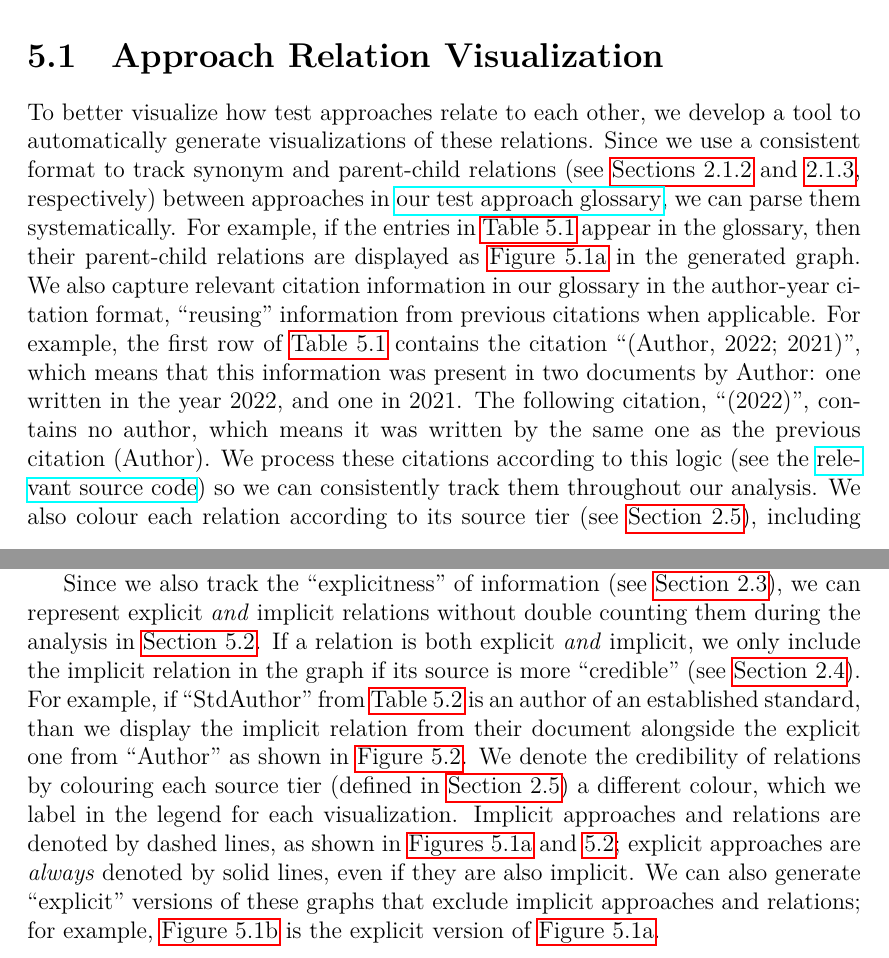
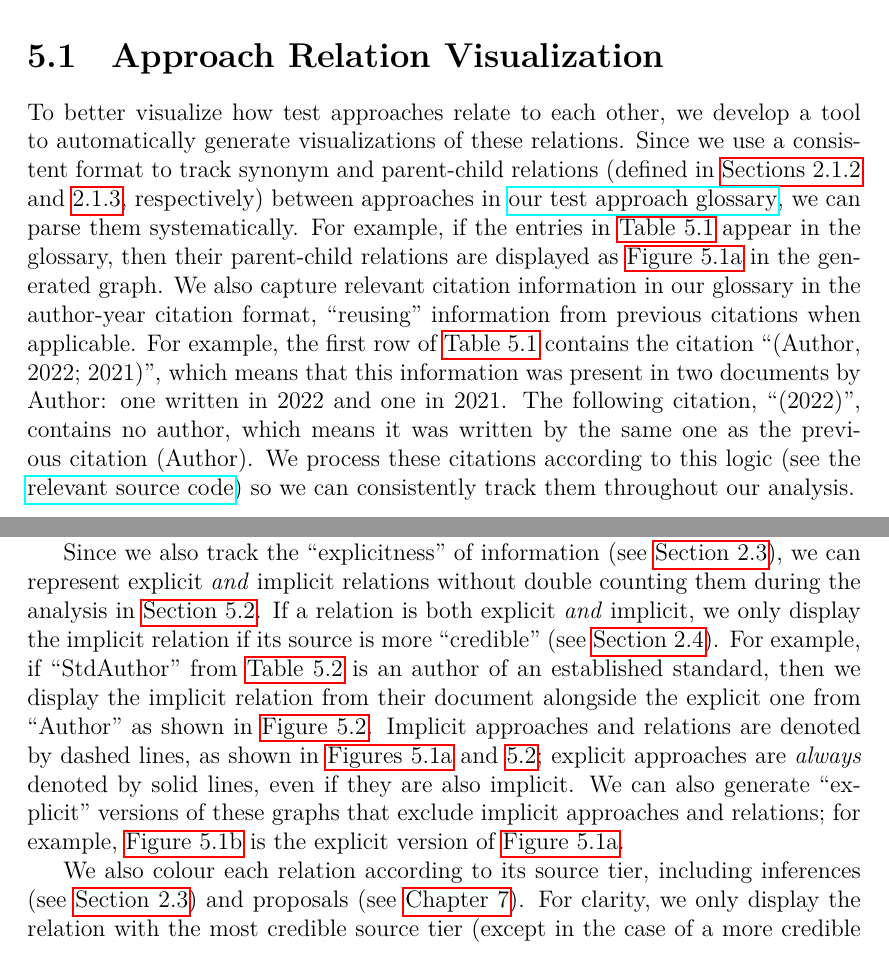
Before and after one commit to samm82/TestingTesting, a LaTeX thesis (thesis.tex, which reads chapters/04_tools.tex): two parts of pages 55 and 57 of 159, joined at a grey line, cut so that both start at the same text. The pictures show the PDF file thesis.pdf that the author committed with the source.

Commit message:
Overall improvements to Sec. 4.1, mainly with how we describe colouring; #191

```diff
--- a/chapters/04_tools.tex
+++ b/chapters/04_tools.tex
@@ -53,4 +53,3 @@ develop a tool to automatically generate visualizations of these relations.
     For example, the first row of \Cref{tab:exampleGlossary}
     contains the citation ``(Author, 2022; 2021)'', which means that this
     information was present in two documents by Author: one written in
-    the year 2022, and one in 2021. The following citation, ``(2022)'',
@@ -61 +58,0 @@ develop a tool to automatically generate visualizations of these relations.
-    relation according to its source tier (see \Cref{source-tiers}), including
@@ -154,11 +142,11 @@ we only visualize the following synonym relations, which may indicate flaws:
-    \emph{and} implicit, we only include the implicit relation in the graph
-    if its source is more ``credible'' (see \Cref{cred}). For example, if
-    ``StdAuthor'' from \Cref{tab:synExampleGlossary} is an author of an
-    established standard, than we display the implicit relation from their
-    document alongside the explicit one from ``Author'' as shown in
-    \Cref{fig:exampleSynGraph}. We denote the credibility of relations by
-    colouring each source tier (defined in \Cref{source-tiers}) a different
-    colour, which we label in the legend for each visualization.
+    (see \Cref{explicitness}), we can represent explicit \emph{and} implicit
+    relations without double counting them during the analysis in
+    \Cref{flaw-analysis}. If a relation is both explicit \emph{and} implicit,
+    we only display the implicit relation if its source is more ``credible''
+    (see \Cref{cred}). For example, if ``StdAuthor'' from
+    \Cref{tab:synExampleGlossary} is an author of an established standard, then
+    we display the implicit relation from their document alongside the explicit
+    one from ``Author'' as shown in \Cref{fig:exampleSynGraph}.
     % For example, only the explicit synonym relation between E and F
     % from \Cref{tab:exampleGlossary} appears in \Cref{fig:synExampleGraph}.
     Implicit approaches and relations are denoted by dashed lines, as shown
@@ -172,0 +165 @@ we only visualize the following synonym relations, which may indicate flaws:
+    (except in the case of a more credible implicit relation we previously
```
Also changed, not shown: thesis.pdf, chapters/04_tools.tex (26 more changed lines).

* Task to complete:
Search the data above for the word "relations". Copy each line it is in.

* Answer to this task:
@@ -53,4 +53,3 @@ develop a tool to automatically generate visualizations of these relations.
@@ -61 +58,0 @@ develop a tool to automatically generate visualizations of these relations.
@@ -154,11 +142,11 @@ we only visualize the following synonym relations, which may indicate flaws:
-    \Cref{fig:exampleSynGraph}. We denote the credibility of relations by
+    relations without double counting them during the analysis in
     Implicit approaches and relations are denoted by dashed lines, as shown
@@ -172,0 +165 @@ we only visualize the following synonym relations, which may indicate flaws:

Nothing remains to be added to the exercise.